*** Opening Given records ***
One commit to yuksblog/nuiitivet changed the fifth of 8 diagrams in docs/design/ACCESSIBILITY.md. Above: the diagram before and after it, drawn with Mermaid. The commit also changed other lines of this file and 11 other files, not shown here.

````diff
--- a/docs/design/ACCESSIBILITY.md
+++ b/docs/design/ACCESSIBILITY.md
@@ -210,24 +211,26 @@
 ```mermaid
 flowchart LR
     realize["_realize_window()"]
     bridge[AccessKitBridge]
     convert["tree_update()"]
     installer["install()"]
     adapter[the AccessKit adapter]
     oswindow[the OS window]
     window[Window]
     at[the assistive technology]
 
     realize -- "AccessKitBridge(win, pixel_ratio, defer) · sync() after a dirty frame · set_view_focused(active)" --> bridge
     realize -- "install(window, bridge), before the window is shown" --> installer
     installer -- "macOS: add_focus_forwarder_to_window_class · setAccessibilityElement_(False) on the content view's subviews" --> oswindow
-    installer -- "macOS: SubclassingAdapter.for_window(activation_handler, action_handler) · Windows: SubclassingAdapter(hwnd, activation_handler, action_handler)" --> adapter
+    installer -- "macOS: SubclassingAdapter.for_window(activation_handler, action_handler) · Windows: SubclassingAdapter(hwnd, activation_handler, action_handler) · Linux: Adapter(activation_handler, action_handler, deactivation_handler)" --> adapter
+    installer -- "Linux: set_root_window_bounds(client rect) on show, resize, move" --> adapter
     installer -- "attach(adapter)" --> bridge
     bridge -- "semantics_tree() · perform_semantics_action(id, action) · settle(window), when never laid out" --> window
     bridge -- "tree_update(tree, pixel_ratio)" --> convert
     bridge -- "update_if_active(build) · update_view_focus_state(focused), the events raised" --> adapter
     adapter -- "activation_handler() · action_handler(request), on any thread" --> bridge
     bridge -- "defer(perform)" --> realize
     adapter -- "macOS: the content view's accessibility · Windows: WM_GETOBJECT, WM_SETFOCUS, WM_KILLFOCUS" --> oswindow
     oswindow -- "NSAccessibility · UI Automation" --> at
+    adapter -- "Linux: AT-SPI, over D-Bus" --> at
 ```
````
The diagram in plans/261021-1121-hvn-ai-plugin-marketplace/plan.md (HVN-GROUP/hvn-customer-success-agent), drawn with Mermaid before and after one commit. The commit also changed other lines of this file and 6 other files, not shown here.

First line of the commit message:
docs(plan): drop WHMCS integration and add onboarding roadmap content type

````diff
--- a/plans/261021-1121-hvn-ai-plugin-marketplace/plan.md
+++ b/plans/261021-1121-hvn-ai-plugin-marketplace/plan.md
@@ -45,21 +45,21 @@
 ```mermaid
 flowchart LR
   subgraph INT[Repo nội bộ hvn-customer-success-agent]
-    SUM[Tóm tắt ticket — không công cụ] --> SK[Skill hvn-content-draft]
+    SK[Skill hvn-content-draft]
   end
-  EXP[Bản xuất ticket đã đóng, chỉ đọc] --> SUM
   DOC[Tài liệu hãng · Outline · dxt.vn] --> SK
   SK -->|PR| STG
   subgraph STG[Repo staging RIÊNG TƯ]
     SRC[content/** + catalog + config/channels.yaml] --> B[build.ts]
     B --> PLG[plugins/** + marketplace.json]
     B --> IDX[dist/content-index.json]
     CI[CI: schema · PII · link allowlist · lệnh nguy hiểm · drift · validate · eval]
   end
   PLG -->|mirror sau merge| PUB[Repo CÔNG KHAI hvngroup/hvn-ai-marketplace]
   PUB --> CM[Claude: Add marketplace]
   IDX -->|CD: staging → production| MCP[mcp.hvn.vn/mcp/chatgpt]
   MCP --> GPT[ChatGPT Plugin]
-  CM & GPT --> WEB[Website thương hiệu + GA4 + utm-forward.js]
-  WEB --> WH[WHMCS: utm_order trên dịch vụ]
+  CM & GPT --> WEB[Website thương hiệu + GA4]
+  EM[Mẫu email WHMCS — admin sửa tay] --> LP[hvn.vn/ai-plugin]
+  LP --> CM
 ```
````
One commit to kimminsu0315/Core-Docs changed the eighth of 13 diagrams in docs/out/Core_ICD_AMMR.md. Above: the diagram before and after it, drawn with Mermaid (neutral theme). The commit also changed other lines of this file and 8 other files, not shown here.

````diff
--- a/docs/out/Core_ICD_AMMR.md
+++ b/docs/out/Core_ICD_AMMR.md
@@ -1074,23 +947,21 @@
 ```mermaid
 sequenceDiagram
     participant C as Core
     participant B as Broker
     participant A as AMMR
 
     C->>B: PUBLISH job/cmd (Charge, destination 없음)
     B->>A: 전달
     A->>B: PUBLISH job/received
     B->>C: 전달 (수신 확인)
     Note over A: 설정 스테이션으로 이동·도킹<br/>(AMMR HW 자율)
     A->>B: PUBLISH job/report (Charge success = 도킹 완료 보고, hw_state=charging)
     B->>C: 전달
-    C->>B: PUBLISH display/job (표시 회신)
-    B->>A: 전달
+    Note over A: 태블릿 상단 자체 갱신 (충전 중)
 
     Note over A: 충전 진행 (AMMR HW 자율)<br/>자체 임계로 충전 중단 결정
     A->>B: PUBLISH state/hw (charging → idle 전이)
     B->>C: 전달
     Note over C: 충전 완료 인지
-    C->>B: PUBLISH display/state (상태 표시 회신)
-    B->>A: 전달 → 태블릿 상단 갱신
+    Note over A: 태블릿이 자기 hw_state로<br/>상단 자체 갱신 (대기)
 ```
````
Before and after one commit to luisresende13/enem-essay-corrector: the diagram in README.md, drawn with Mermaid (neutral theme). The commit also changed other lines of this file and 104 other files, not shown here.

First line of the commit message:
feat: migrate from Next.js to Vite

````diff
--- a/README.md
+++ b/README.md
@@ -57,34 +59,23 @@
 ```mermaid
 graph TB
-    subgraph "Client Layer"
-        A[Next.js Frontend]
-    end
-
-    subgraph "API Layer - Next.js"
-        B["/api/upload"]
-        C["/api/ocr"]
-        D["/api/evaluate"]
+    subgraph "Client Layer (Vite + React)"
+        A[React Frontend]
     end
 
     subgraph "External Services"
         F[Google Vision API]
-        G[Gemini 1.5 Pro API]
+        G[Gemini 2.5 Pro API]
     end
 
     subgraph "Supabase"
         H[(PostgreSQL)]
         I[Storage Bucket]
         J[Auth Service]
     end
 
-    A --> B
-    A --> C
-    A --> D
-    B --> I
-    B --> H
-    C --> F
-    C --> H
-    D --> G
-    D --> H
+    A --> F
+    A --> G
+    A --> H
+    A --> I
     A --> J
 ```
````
*** Closing Given records ***
> [Required work]: Above are some records; repeat all of them exactly.

> [Result for this exercise]:
One commit to yuksblog/nuiitivet changed the fifth of 8 diagrams in docs/design/ACCESSIBILITY.md. Above: the diagram before and after it, drawn with Mermaid. The commit also changed other lines of this file and 11 other files, not shown here.

````diff
--- a/docs/design/ACCESSIBILITY.md
+++ b/docs/design/ACCESSIBILITY.md
@@ -210,24 +211,26 @@
 ```mermaid
 flowchart LR
     realize["_realize_window()"]
     bridge[AccessKitBridge]
     convert["tree_update()"]
     installer["install()"]
     adapter[the AccessKit adapter]
     oswindow[the OS window]
     window[Window]
     at[the assistive technology]
 
     realize -- "AccessKitBridge(win, pixel_ratio, defer) · sync() after a dirty frame · set_view_focused(active)" --> bridge
     realize -- "install(window, bridge), before the window is shown" --> installer
     installer -- "macOS: add_focus_forwarder_to_window_class · setAccessibilityElement_(False) on the content view's subviews" --> oswindow
-    installer -- "macOS: SubclassingAdapter.for_window(activation_handler, action_handler) · Windows: SubclassingAdapter(hwnd, activation_handler, action_handler)" --> adapter
+    installer -- "macOS: SubclassingAdapter.for_window(activation_handler, action_handler) · Windows: SubclassingAdapter(hwnd, activation_handler, action_handler) · Linux: Adapter(activation_handler, action_handler, deactivation_handler)" --> adapter
+    installer -- "Linux: set_root_window_bounds(client rect) on show, resize, move" --> adapter
     installer -- "attach(adapter)" --> bridge
     bridge -- "semantics_tree() · perform_semantics_action(id, action) · settle(window), when never laid out" --> window
     bridge -- "tree_update(tree, pixel_ratio)" --> convert
     bridge -- "update_if_active(build) · update_view_focus_state(focused), the events raised" --> adapter
     adapter -- "activation_handler() · action_handler(request), on any thread" --> bridge
     bridge -- "defer(perform)" --> realize
     adapter -- "macOS: the content view's accessibility · Windows: WM_GETOBJECT, WM_SETFOCUS, WM_KILLFOCUS" --> oswindow
     oswindow -- "NSAccessibility · UI Automation" --> at
+    adapter -- "Linux: AT-SPI, over D-Bus" --> at
 ```
````
The diagram in plans/261021-1121-hvn-ai-plugin-marketplace/plan.md (HVN-GROUP/hvn-customer-success-agent), drawn with Mermaid before and after one commit. The commit also changed other lines of this file and 6 other files, not shown here.

First line of the commit message:
docs(plan): drop WHMCS integration and add onboarding roadmap content type

````diff
--- a/plans/261021-1121-hvn-ai-plugin-marketplace/plan.md
+++ b/plans/261021-1121-hvn-ai-plugin-marketplace/plan.md
@@ -45,21 +45,21 @@
 ```mermaid
 flowchart LR
   subgraph INT[Repo nội bộ hvn-customer-success-agent]
-    SUM[Tóm tắt ticket — không công cụ] --> SK[Skill hvn-content-draft]
+    SK[Skill hvn-content-draft]
   end
-  EXP[Bản xuất ticket đã đóng, chỉ đọc] --> SUM
   DOC[Tài liệu hãng · Outline · dxt.vn] --> SK
   SK -->|PR| STG
   subgraph STG[Repo staging RIÊNG TƯ]
     SRC[content/** + catalog + config/channels.yaml] --> B[build.ts]
     B --> PLG[plugins/** + marketplace.json]
     B --> IDX[dist/content-index.json]
     CI[CI: schema · PII · link allowlist · lệnh nguy hiểm · drift · validate · eval]
   end
   PLG -->|mirror sau merge| PUB[Repo CÔNG KHAI hvngroup/hvn-ai-marketplace]
   PUB --> CM[Claude: Add marketplace]
   IDX -->|CD: staging → production| MCP[mcp.hvn.vn/mcp/chatgpt]
   MCP --> GPT[ChatGPT Plugin]
-  CM & GPT --> WEB[Website thương hiệu + GA4 + utm-forward.js]
-  WEB --> WH[WHMCS: utm_order trên dịch vụ]
+  CM & GPT --> WEB[Website thương hiệu + GA4]
+  EM[Mẫu email WHMCS — admin sửa tay] --> LP[hvn.vn/ai-plugin]
+  LP --> CM
 ```
````
One commit to kimminsu0315/Core-Docs changed the eighth of 13 diagrams in docs/out/Core_ICD_AMMR.md. Above: the diagram before and after it, drawn with Mermaid (neutral theme). The commit also changed other lines of this file and 8 other files, not shown here.

````diff
--- a/docs/out/Core_ICD_AMMR.md
+++ b/docs/out/Core_ICD_AMMR.md
@@ -1074,23 +947,21 @@
 ```mermaid
 sequenceDiagram
     participant C as Core
     participant B as Broker
     participant A as AMMR
 
     C->>B: PUBLISH job/cmd (Charge, destination 없음)
     B->>A: 전달
     A->>B: PUBLISH job/received
     B->>C: 전달 (수신 확인)
     Note over A: 설정 스테이션으로 이동·도킹<br/>(AMMR HW 자율)
     A->>B: PUBLISH job/report (Charge success = 도킹 완료 보고, hw_state=charging)
     B->>C: 전달
-    C->>B: PUBLISH display/job (표시 회신)
-    B->>A: 전달
+    Note over A: 태블릿 상단 자체 갱신 (충전 중)
 
     Note over A: 충전 진행 (AMMR HW 자율)<br/>자체 임계로 충전 중단 결정
     A->>B: PUBLISH state/hw (charging → idle 전이)
     B->>C: 전달
     Note over C: 충전 완료 인지
-    C->>B: PUBLISH display/state (상태 표시 회신)
-    B->>A: 전달 → 태블릿 상단 갱신
+    Note over A: 태블릿이 자기 hw_state로<br/>상단 자체 갱신 (대기)
 ```
````
Before and after one commit to luisresende13/enem-essay-corrector: the diagram in README.md, drawn with Mermaid (neutral theme). The commit also changed other lines of this file and 104 other files, not shown here.

First line of the commit message:
feat: migrate from Next.js to Vite

````diff
--- a/README.md
+++ b/README.md
@@ -57,34 +59,23 @@
 ```mermaid
 graph TB
-    subgraph "Client Layer"
-        A[Next.js Frontend]
-    end
-
-    subgraph "API Layer - Next.js"
-        B["/api/upload"]
-        C["/api/ocr"]
-        D["/api/evaluate"]
+    subgraph "Client Layer (Vite + React)"
+        A[React Frontend]
     end
 
     subgraph "External Services"
         F[Google Vision API]
-        G[Gemini 1.5 Pro API]
+        G[Gemini 2.5 Pro API]
     end
 
     subgraph "Supabase"
         H[(PostgreSQL)]
         I[Storage Bucket]
         J[Auth Service]
     end
 
-    A --> B
-    A --> C
-    A --> D
-    B --> I
-    B --> H
-    C --> F
-    C --> H
-    D --> G
-    D --> H
+    A --> F
+    A --> G
+    A --> H
+    A --> I
     A --> J
 ```
````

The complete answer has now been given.